El Obelisco, which was about five blocks away from my hostel, and an empty Av. 9 de Julio (very unusual and only because it was closed off for some sort of cycling event):

Monday, July 11, 2011

Buenos Aires, Argentina (siete)

I've moved from my flat in Palermo to a hostel in Centro, just off Av. 9 de Julio and although it's noisier and has less charm than my previous barrio, it's fun to be living in a new place and exploring a new area. My hostel (Limehouse) is a very short walk away from such famous landmarks as the Obelisco and the Congreso, and the markets of San Telmo are a saunter away, so I've had the pleasure of being able to check out all of these sights without getting on a bus or the Subte. The Teatro Colon is also close by and by coincidence some friends and I went to see the ballet Sleeping Beauty, there last Thursday. The Teatro is a beautiful building with stained glass, chandeliers and pillars everywhere and the ballet itself was also wonderful with excellent dancing and gorgeous costumes.




















Friday was sunny and mild so I decided to walk down to Plaza del Congreso and enjoy the porteño past-time of drinking cafe con leche and eating alfajores before heading off to a gallery in San Telmo.

































I also finally made it to La Boca this weekend, the colourful, slightly dodgy tourist area just south of central Buenos Aires.














Sunday, July 10, 2011

Colonia del Sacramento, Uruguay / Iguazu Falls, Brazil and Argentina

I´ve been lucky enough to visit three countries in South America so far, although to be fair two of them, Brazil and Uruguay, were day visits only.

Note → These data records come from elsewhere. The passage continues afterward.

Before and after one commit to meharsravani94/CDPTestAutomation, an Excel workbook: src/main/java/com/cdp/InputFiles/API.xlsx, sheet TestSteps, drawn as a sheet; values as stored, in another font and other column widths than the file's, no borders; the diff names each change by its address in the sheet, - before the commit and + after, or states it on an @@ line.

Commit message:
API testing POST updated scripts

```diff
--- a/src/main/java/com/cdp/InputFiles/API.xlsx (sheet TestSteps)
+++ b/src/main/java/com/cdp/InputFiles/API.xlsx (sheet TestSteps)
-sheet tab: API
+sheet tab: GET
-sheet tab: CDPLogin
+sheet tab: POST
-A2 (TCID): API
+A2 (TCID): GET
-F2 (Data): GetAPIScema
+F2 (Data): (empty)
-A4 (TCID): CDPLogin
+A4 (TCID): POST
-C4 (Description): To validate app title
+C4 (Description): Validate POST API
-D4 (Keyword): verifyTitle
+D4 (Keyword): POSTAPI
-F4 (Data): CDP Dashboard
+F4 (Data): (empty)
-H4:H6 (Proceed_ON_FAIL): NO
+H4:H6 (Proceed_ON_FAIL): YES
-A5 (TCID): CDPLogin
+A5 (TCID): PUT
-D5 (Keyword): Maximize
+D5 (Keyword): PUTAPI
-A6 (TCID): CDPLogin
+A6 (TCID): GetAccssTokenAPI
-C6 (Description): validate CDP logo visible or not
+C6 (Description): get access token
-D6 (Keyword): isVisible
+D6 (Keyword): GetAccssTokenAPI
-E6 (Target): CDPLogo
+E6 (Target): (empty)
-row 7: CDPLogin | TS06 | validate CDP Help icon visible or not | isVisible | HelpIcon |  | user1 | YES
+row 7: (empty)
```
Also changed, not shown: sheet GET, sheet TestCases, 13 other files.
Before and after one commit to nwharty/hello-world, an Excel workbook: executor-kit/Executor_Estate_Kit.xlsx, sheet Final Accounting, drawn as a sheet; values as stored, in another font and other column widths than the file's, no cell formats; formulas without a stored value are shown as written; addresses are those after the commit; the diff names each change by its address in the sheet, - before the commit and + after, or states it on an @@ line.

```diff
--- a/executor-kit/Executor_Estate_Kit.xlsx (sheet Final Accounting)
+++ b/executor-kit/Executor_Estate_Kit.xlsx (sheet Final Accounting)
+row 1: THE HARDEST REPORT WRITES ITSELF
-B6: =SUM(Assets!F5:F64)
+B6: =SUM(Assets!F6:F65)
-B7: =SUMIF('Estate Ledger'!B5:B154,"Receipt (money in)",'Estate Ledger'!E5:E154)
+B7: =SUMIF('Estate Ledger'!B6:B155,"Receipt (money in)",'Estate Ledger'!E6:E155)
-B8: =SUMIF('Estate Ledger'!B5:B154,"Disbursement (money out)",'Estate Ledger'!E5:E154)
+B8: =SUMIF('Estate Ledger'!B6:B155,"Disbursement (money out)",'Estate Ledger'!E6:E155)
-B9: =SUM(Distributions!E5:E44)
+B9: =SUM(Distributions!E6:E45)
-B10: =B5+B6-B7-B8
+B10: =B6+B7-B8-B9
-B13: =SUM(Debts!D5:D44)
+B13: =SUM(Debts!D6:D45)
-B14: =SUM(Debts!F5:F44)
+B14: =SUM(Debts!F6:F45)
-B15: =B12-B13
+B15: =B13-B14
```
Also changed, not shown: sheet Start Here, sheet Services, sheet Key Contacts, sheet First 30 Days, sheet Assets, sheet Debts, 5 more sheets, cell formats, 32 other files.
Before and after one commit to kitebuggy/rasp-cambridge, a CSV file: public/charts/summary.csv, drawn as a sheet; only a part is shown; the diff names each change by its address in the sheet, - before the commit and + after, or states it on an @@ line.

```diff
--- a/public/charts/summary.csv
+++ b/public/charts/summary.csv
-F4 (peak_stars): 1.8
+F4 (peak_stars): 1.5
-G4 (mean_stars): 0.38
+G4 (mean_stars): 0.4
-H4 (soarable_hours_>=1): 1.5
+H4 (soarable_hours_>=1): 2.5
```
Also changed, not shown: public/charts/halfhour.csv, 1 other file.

Still, I have two new stamps in my passport plus the various exit/entry stamps that Argentinean border control are so keen on, eight in total I think!

Colonia del Sacramento is a small town in Uruguay which dates back to the early Spanish and Portuguese conquests of the 1500s, it only takes an hour or so from Buenos Aires by ferry and is one of the highlights mentioned in both of my guidebooks, I can see why. The town itself is very small and you could easily walk quickly round it in a few minutes if you wanted to, you wouldn´t though because it's so picturesque, with small alleyways running of the main plazas, quaint houses painted in pretty pastel colours and, on the day we went, a bright sun shinining and strong breeze blowing off the river, leaving the silhouettes of trees dancing on the walls of the buildings.

































Iguazu Falls is a very large cataract on the border between Argentina and Brazil made up of many waterfalls and is four times bigger than Niagara Falls, which incidentally I've also visited. I have to say Iguazu Falls was much more impressive, simply because there's just so much water! The majority of the falls themselves are on the Argentinean side but you can get a better overall view from the Brazilian side, which is where I visited first. The Devil's Throat (the main waterfall) can be visited from both sides and is phenomenal! Once you get within a few hundred metres of it there's a constant spray in the air and you can hear the roar of the water tumbling endlessly, and if you dare the platforms that jut out over (Argentina) and next to (Brazil) the waterfall, you are guaranteed to get drenched. The view over the waterfall from the Argentinean side is particularly beautiful as you can peer over the side and see the waters falling and forming the mists that sway and change direction with the wind, and watch the swallows that live in the cliffs beside the falls swooping through them. The smaller falls are also very pretty and it's interesting to see the plant life that grows up around the rivers and falls, and that you can see clutching on beneath the rushing water.